What is my Personal, Plausible Future in Education?

Photo of Big Wave Bay, Hong Kong Island

Photo of Big Wave Bay, Hong Kong Island (Photo credit: Wikipedia)

It is better to conquer yourself than to win a thousand battles. Then the victory is yours. It cannot be taken from you, not by angels or by demons, heaven or hell
Buddha 

I offer you greetings, from Big Wave Bay, Hong Kong, on this Sunday afternoon. From today’s twitterverse, I read about how to plot my future in an uncertain world.  Living overseas, contract-to-contract, I write. I highly recommend that you follow the work being done on fastcompany. They force one to think deeply. Read on:

 What unique value do you bring to the world?  

Belief in myself is secondary only to my belief in others.

First of all, how does one answer this in complete seriousness? I do not think that I bring any”unique” value to the world. People tell me that I am “beyond outgoing.” I trust parents.  I believe that attention disorder is wildly overrated. I believe that standardized testing, in moderation, is an excellent teacher’s  friend. I believe that parents and students should evaluate teachers, each year.

I am optimistic in the future of education and have experienced drastic changes for good since I started earning a paycheck. I believe that teachers matter. I believe that empathy cannot be taught by lecture but through experience. I believe that kids want a structured learning environment but demand to laugh and have a lot of fun, as well. I believe that it is harmful to tell a nine or ten-year old that she has anything wrong with her ability to learn.

I believe that you cannot teach effectively when you are sick or pushed to exhaustion. I believe that we all need help to live a meaningful life. I believe in “kid language” and that sometimes peer tutors are the most effective tools in getting students to learn.

I believe that confidence is what I offer my students more than anything else and that classroom teachers cannot overemphasize  impacting real confidence among students. I believe in honoring and not fearing  “tiger moms ” for each successful person has a mom that has fought hard. I believe that “koala mom’s” deserve equal consideration and perhaps listened to even more actively.

I believe that there is little chance for a classroom teacher to  compliment a kid too much. There are just so many good things going on.

What is my life’s purpose?

My life’s purpose is to help others. For me, I try to do this through teaching. I try to do this by inspiring others to teach. I try to do this by working hard.

What is your personal, plausible future?

Hopefully, my future will be largely what it has always been: optimistic, focused, and in the moment. I am too old to think any other way.

What is your vision and plan of action?

To be determined!

“What are you going to focus on now that testing is over?”

#4thchat asks, “What are you going to focus on now that testing is over?”

This question makes me delighted that I am out of the US Public Schools’ system. My entire public school career loomed with the specter of school restructuring.  Thankfully, international schools generally do not put too much emphasis on standardized testing.

This one fact is a definitive improvement in quality of life. Fortunately, standardized tests are just a small piece of the assessment puzzle. Teaching without a looming threat of school de-certification really allows me to work on my craft.

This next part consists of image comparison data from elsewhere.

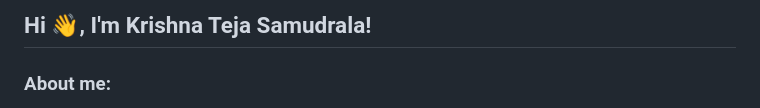
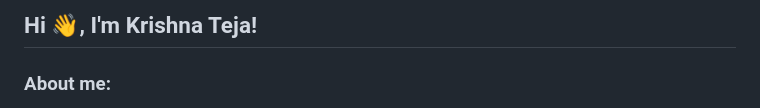
Before and after one commit to krishna-husky/krishnateja-portfolio, a Markdown page: README.md, the part around the change. GitHub-like rendering.

```diff
--- a/README.md
+++ b/README.md
@@ -1,4 +1,4 @@
-## Hi 👋, I'm Krishna Teja Samudrala!
+## Hi 👋, I'm Krishna Teja!
 ### About me:
 I am a driven Data enthusiast with a passion for uncovering insights from data and building innovative solutions. With a strong background in Data Analytics Engineering, and extensive experience in Python and SQL, I have developed a diverse skill set that spans machine learning, statistical modeling, and data visualization.
 
```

Living overseas, I have been able to focus on learning-based curriculum. I still assess, however. My assessments are more for learning and not of learning. This has made all the difference. In short, my student assessments directly affect my teaching practice. They are more meaningful and viewed as more credible to all the stakeholders

International schools, from my experience, focus more on learning and not achievement. That said, we still spend some time with standardized testing. Mercifully, this time goes by quickly and we can go back to teaching the curriculum. This is a tremendous positive shift in my practice.

Reading today’s New York Times article further proves my point. Students are the losers in this game. Parents are rightfully scared that their kids will not get a proper education. Teachers must improve scores while not necessarily improving learning. This is inherently sad.

I will not try to offer solutions to the education reform movement. However, I offer that there are alternatives to the United States method of educating youth. I delight in the surge in online learning from Khan Academy. I connect students to Ted-Ed.com. I pay attention to folks such as Sir Ken Robinson, Punya Mishra and Sugata Mitra. I dream of a future where challenged based learning is the norm. I find myself energized by accomplishments of countries such as Finland.

If you are an American public school teacher, what are your thoughts on the standardized testing development?

Best of luck as you endure yet another year of high stakes testing.